- Will forces forward-deployed at bases like Guam and Okinawa provoke rather than deter China, as the Pacific Fleet provoked Imperial Japan once forward-deployed in Hawaii?
- If carriers are as vulnerable as some analysts claim, what should take their place—and can the Navy remake its fleet speedily enough to deter or prevail with this new capital ship?
- Is today's Pacific Fleet as adaptable as SUBPAC proved after 7 December? Or is the carrier-centric fleet so embedded in Navy culture as to obstruct necessary change?
The U.S. Navy finds itself in an intellectual quandary akin to that confronted by Japanese strategists during the Pacific War. The Navy must adapt to nonlinear events—reports of new Chinese weaponry or bases, signals of intent from Beijing—whose meaning remains ambiguous but could generate tremendous cumulative effects.
As they strive to keep pace with dynamic surroundings, naval leaders should ask themselves candidly whether the service still encourages the resourcefulness and entrepreneurship of a Mush Morton—and, if not, how to restore those virtues in a fast-changing Asia.
2. Michael I. Handel, Masters of War: Classical Strategic Thought, 3d. ed., rev. (London: Frank Cass, 2001), p. 117.
3. Alfred Thayer Mahan, The Interest of America in Sea Power, Present and Future (1897; repr., Freeport: Books for Libraries Press, 1970), p. 198.
4. Harold Stark, in George Baer, One Hundred Years of Sea Power: The U.S. Navy, 1890-1990 (Stanford: Stanford University Press, 1994), p. 208; Samuel Eliot Morison, History of United States Naval Operations in World War II, 15 v. (Boston: Little, Brown, 1950), vol. 4, p. 190.
5. Stephen Rosen, Winning the Next War: Innovation and the Modern Military (Ithaca: Cornell University Press, 1991), p. 134.
6. Rosen, Winning the Next War, pp. 130-147.
7. Clay Blair Jr., Silent Victory: The U.S. Submarine War Against Japan (Annapolis: Naval Institute Press, 1975), p. 470.
8. Blair, Silent Victory, pp. 380-386; Peter Padfield, War Beneath the Sea (New York: John Wiley & Sons, 1995), p. 20.
9. Blair, Silent Victory, p. 20.
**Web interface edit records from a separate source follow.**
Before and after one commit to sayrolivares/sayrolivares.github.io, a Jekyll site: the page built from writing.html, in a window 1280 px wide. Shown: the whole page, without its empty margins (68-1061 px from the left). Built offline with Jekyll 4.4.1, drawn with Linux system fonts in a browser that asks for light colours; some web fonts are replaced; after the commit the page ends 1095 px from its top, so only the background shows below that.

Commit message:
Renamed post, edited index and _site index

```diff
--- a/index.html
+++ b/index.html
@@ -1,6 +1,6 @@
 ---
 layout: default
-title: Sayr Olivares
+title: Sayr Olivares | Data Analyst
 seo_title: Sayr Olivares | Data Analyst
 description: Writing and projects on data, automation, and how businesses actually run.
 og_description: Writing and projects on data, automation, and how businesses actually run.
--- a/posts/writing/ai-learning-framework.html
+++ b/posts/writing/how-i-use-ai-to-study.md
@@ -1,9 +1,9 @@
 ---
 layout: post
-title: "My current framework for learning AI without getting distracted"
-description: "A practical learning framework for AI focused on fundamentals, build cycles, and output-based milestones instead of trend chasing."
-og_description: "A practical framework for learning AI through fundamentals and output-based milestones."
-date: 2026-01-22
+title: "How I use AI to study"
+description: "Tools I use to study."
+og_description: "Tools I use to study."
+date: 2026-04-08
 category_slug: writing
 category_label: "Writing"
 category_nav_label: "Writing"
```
10. Theodore Roscoe, United States Submarine Operations in World War II (Annapolis: Naval Institute Press, 1949), p. 19.
11. Rosen, Winning the Next War, pp. 135-138.
12. Rosen, Winning the Next War, pp. 135-138.
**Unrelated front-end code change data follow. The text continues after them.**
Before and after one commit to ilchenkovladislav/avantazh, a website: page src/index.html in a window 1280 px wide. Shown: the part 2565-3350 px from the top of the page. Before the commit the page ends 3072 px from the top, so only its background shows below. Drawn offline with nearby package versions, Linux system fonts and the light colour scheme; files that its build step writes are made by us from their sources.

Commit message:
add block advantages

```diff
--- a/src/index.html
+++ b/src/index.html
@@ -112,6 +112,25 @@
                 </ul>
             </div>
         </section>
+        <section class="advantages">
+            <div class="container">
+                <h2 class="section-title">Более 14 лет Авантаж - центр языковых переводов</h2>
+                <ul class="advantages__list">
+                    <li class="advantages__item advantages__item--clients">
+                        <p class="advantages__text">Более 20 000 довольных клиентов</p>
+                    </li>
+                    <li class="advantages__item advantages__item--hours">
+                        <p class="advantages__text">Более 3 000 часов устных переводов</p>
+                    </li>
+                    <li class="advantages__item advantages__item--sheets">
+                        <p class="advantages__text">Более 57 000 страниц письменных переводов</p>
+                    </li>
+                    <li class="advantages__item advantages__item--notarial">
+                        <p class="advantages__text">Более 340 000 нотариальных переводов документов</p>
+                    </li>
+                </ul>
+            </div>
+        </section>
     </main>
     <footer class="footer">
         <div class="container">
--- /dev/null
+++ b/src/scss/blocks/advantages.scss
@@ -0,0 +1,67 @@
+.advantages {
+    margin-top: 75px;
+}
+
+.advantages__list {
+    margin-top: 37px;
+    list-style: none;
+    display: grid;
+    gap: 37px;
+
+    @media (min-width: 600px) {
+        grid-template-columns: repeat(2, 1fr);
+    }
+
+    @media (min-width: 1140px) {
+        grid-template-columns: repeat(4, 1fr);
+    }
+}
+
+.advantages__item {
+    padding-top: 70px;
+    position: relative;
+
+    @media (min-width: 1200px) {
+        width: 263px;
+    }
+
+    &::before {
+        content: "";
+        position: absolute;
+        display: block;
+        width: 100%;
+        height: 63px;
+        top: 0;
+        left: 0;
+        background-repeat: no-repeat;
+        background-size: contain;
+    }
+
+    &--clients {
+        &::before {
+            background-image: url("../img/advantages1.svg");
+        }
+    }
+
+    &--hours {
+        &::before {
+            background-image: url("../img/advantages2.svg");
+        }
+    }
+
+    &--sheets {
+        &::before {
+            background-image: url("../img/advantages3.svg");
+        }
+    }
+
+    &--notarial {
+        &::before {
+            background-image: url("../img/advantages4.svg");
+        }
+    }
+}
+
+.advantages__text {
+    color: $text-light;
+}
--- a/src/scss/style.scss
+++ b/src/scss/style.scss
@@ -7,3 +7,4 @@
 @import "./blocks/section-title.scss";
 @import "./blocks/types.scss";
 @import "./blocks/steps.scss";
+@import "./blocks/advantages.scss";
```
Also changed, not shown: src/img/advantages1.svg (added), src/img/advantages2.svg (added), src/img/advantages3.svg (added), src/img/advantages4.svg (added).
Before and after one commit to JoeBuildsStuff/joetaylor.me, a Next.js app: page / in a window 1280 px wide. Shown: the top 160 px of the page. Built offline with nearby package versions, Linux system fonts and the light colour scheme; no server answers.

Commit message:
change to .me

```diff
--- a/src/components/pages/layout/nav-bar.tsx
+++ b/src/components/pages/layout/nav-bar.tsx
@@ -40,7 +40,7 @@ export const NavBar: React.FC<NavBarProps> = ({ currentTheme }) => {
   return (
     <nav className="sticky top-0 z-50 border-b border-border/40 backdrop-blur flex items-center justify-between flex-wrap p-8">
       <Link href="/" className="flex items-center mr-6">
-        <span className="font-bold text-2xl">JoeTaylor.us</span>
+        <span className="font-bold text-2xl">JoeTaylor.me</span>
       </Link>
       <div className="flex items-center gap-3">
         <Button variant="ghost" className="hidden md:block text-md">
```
13. Rosen, Winning the Next War, pp. 131, 141.
14. Henry L. Stimson and McGeorge Bundy, On Active Service (New York: Harper, 1948), p. 506.
15. Blair, Silent Victory, p. 381.
16. Blair, Silent Victory, p. 381.
17. Blair, Silent Victory, pp. 382-383.
18. Blair, Silent Victory, pp. 383-386. See also Padfield, War Beneath the Sea, pp. 337-355.
19. Blair, Silent Victory, pp. 337-344; "Wahoo," Dictionary of American Fighting Naval Ships, Naval Historical Center Website,
20. David C. Evans and Mark R. Peattie, Kaigun: Strategy, Tactics, and Technology in the Imperial Japanese Navy, 1887-1941 (Annapolis: Naval Institute Press, 1997), pp. 424-446.
21. Sadao Asada, From Mahan to Pearl Harbor: The Imperial Japanese Navy and the United States (Annapolis: Naval Institute Press, 2006), pp. 26-44.
22. J. C. Wylie, Military Strategy: A General Theory of Power Control (Annapolis: Naval Institute Press, 1967), pp. 117-121.